Do you know which French singer was given the nickname Le Fou Chantant? I’ll give you a clue: one of his most famous songs is called La Mer. You’ve probably heard that song at least once, perhaps in its English version called Beyond the Sea, performed by Bobby Darin and others, and more recently by Robbie Williams for the film Finding Nemo. No, it was not Debussy, he didn’t sing!
The singer’s name is Charles Trenet – had you guessed it!? Charles Trenet was born in Narbonne on May 18, 1913, at a time when his father was notary public in Saint-Chinian, and where Charles spent much of his early years. Charles’ mother had inherited her parents’ house in Narbonne, which is where Charles Trenet was born. The house stayed in the Trenet family until Charles donated it to the town of Narbonne, on the proviso that it would be opened to the public as a museum.
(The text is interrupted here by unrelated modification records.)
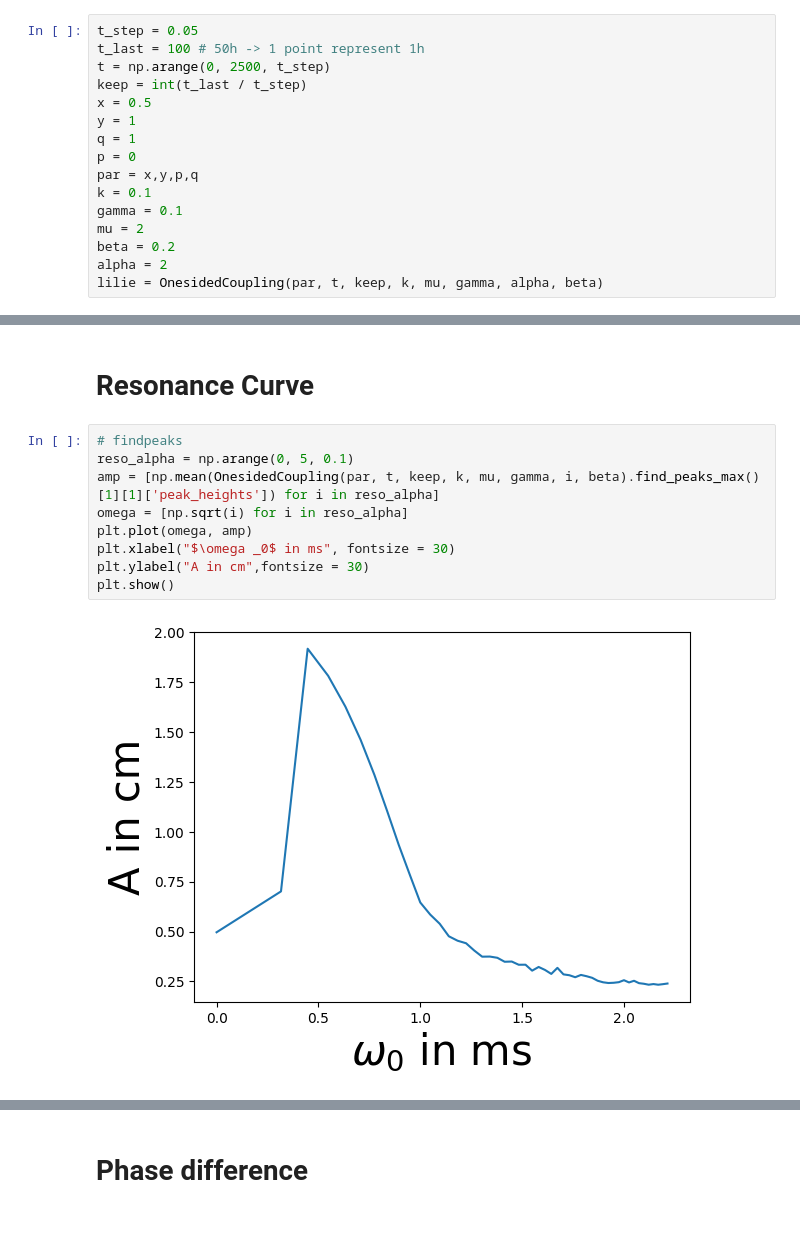
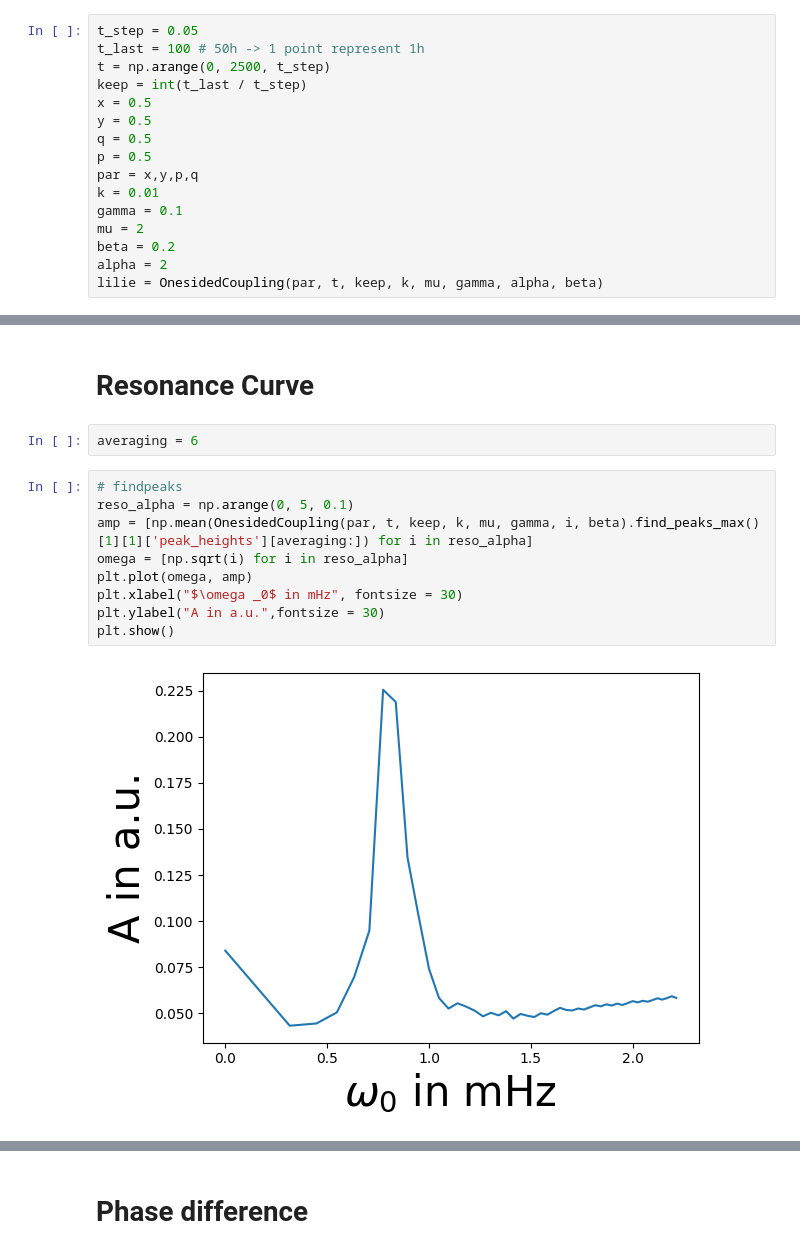
Before and after one commit to huyenanh-nguyen/daniel_model, a Jupyter notebook: ODE/simulation.ipynb, the cells around one changed output, grey strips where cells are left out. Drawn from its saved outputs; the diff is of its cells as text; blank space fills up the shorter version.

```diff
--- a/ODE/simulation.ipynb
+++ b/ODE/simulation.ipynb
@@ -16,11 +16,11 @@ t_last = 100 # 50h -> 1 point represent 1h
 t = np.arange(0, 2500, t_step)
 keep = int(t_last / t_step)
 x = 0.5
-y = 1
-q = 1
-p = 0
+y = 0.5
+q = 0.5
+p = 0.5
 par = x,y,p,q
-k = 0.1
+k = 0.01
 gamma = 0.1
 mu = 2
 beta = 0.2
@@ -172,16 +183,18 @@ plt.show()
 # %% [markdown]
 # Resonance Curve
+# %%
+averaging = 6
 # %%
 # findpeaks
 reso_alpha = np.arange(0, 5, 0.1)
-amp = [np.mean(OnesidedCoupling(par, t, keep, k, mu, gamma, i, beta).find_peaks_max()[1][1]['peak_heights']) for i in reso_alpha]
+amp = [np.mean(OnesidedCoupling(par, t, keep, k, mu, gamma, i, beta).find_peaks_max()[1][1]['peak_heights'][averaging:]) for i in reso_alpha]
 omega = [np.sqrt(i) for i in reso_alpha]
 plt.plot(omega, amp)
-plt.xlabel("$\omega _0$ in ms", fontsize = 30)
-plt.ylabel("A in cm",fontsize = 30)
+plt.xlabel("$\omega _0$ in mHz", fontsize = 30)
+plt.ylabel("A in a.u.",fontsize = 30)
 plt.show()
 # %% [output]
-[figure, old version]
+[figure, new version]
 # %%
 # interpolated peaks
 reso_alpha = np.arange(0, 5, 0.1)
```
Also changed, not shown: parts of 8 cells of this notebook, 2 other files.
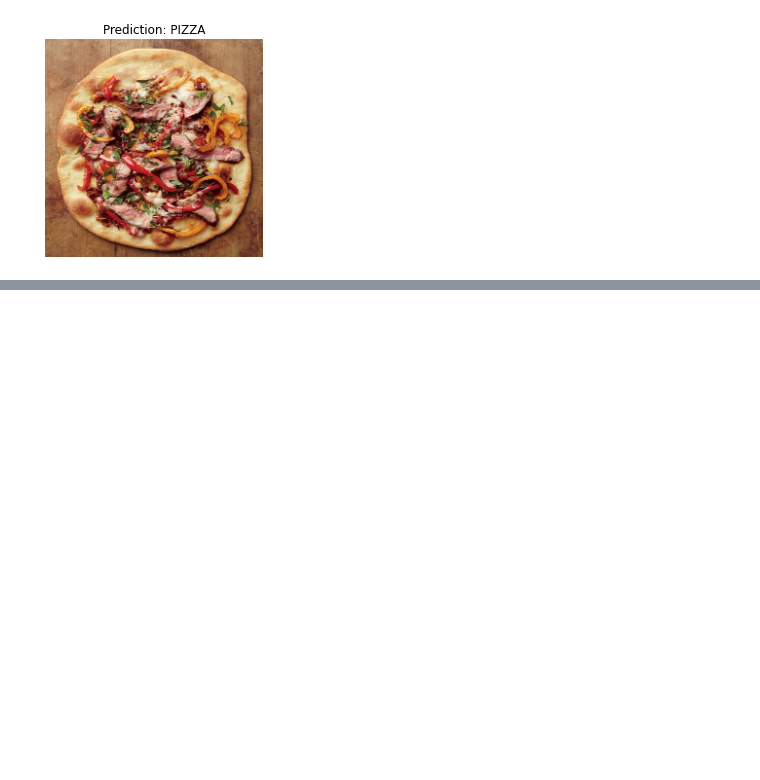
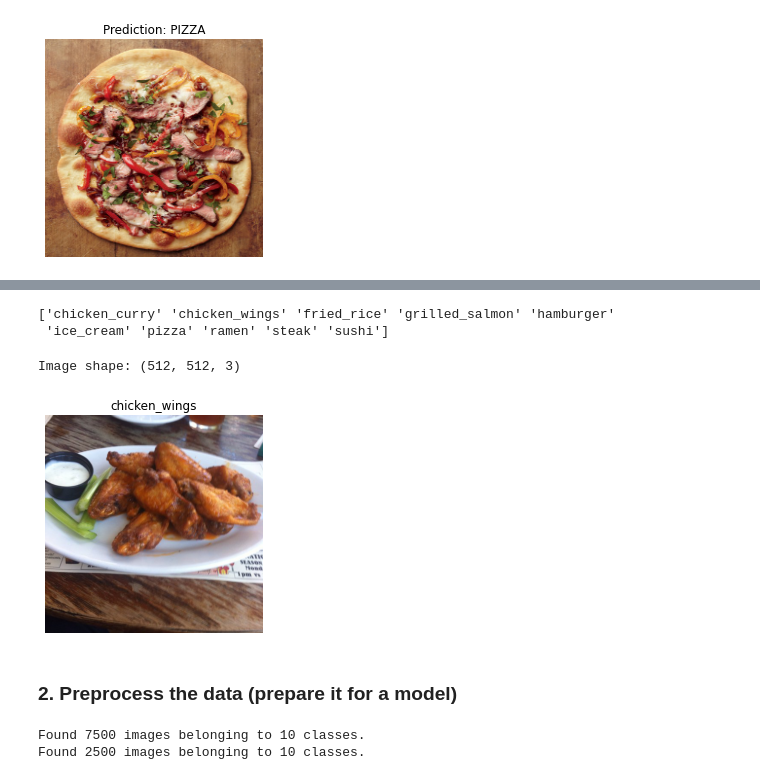
Before and after one commit to prachuryanath/TF-Learning, a Jupyter notebook: 03_convolutional_neural_networks_in_tensorflow.ipynb, the cells around one changed output, grey strips where cells are left out. Drawn from its saved outputs; the diff is of its cells as text; code cells hidden in the pictures; blank space fills up the shorter version.

```diff
--- a/03_convolutional_neural_networks_in_tensorflow.ipynb
+++ b/03_convolutional_neural_networks_in_tensorflow.ipynb
@@ -1056,0 +1115,44 @@ pred_and_plot(model_8, "images/steak-pizza-med107616_vert.jpg", class_names)
+# %%
+# Setup the train and test directories
+train_dir = "10_food_classes_all_data/train/"
+test_dir = "10_food_classes_all_data/test/"
+# %%
+# Let's get the class names
+import pathlib
+import numpy as np
+data_dir = pathlib.Path(train_dir)
+class_names = np.array(sorted([item.name for item in data_dir.glob('*')]))
+print(class_names)
+# %% [output]
+['chicken_curry' 'chicken_wings' 'fried_rice' 'grilled_salmon' 'hamburger'
+ 'ice_cream' 'pizza' 'ramen' 'steak' 'sushi']
+# %%
+# Visualize, visualize, visualize
+import random
+img = view_random_image(target_dir=train_dir,
+                        target_class=random.choice(class_names))
+# %% [output]
+Image shape: (512, 512, 3)
+[figure, added]
+# %% [markdown]
+### **2. Preprocess the data (prepare it for a model)**
+# %%
+from tensorflow.keras.preprocessing.image import ImageDataGenerator
+
+# Rescale the data and create data generator instances
+train_datagen = ImageDataGenerator(rescale=1/255.)
+test_datagen = ImageDataGenerator(rescale=1/255.)
+
+# Load data in from directories and turn it into batches
+train_data = train_datagen.flow_from_directory(train_dir,
+                                               target_size=(224, 224),
+                                               batch_size=32,
+                                               class_mode='categorical') # changed to categorical
+
+test_data = train_datagen.flow_from_directory(test_dir,
+                                              target_size=(224, 224),
+                                              batch_size=32,
+                                              class_mode='categorical')
+# %% [output]
+Found 7500 images belonging to 10 classes.
+Found 2500 images belonging to 10 classes.
```
Also changed, not shown: parts of 36 cells of this notebook.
I went to visit the Maison Natale de Charles Trenet, which is what the house is called today, during the last European heritage weekend. A guided visit had been announced for 1:30 pm, and I thought that would be a perfect for my first visit. When I got there, quite a few people were already waiting. When the doors opened, a larger than usual number of people were admitted – lucky for me!! 🙂 We were ushered into what had been Charles Trenet’s living room on the ground floor of the house.
Our guide explained that Charles Trenet redecorated whenever he thought something looked a little shabby. Consequently, there were four different kinds of wall coverings in the living room! 🙂
From the ground floor, a staircase swept up to the first floor (the second floor if you are in the US) – the mirrored wall in the entrance hall gave the impression of a double flight staircase!
Next door was the bedroom where Charles was born:
After his mother died, Charles Trenet had a sauna cabin installed In the room next to his mother’s bedroom – the only modification he made to the first floor following his mother’s death. Apparently he spent half an hour in the sauna every morning – in his later years he attributed his good physical shape and the condition of his voice to that habit.
The bathroom next to the sauna is incredibly dated – I’m not sure which period it is from – the 60’s or the 70’s? The large fireclay bathtub in powder blue must weigh a ton, perhaps literally!
Across the hallway from the bathroom is the kitchen, with the same brown tiles as in the bathroom!
Amongst my pictures of the house, I cannot find one of the family dining room – this room was always very crowded during my visit, so perhaps that’s why.
There was another flight of stairs to climb to the second floor (third floor for readers in the US). One of the walls surrounding the staircase was hung with red drapes. On the narrow wall there was a picture of Christ on the cross, and the next wall up showed various record covers and publicity shots – a somewhat odd juxtaposition, but whatever…
The second floor was where Charles had his private rooms. The large sitting room contained many personal mementoes and photographs. The upright piano is where Charles would have worked on his songs.
His bedroom was next to the sitting room, and it was fairly spartan in its furnishings.
Across the hallway from the bathroom was a guest bedroom. I’m not sure that I could live with that colour scheme 🙂
Charles Trenet had a number of homes in France, but he frequently visited his birthplace and he was always very attached to Narbonne. I leave you with a song (e-mail subscribers, please visit the website to view the video), and a picture of the bronze statue in the little front garden of the house.
The Maison Natale de Charles Trenet is located at 13 Avenue Charles Trenet in Narbonne, and open to the public every day except on Mondays. You can find full details here.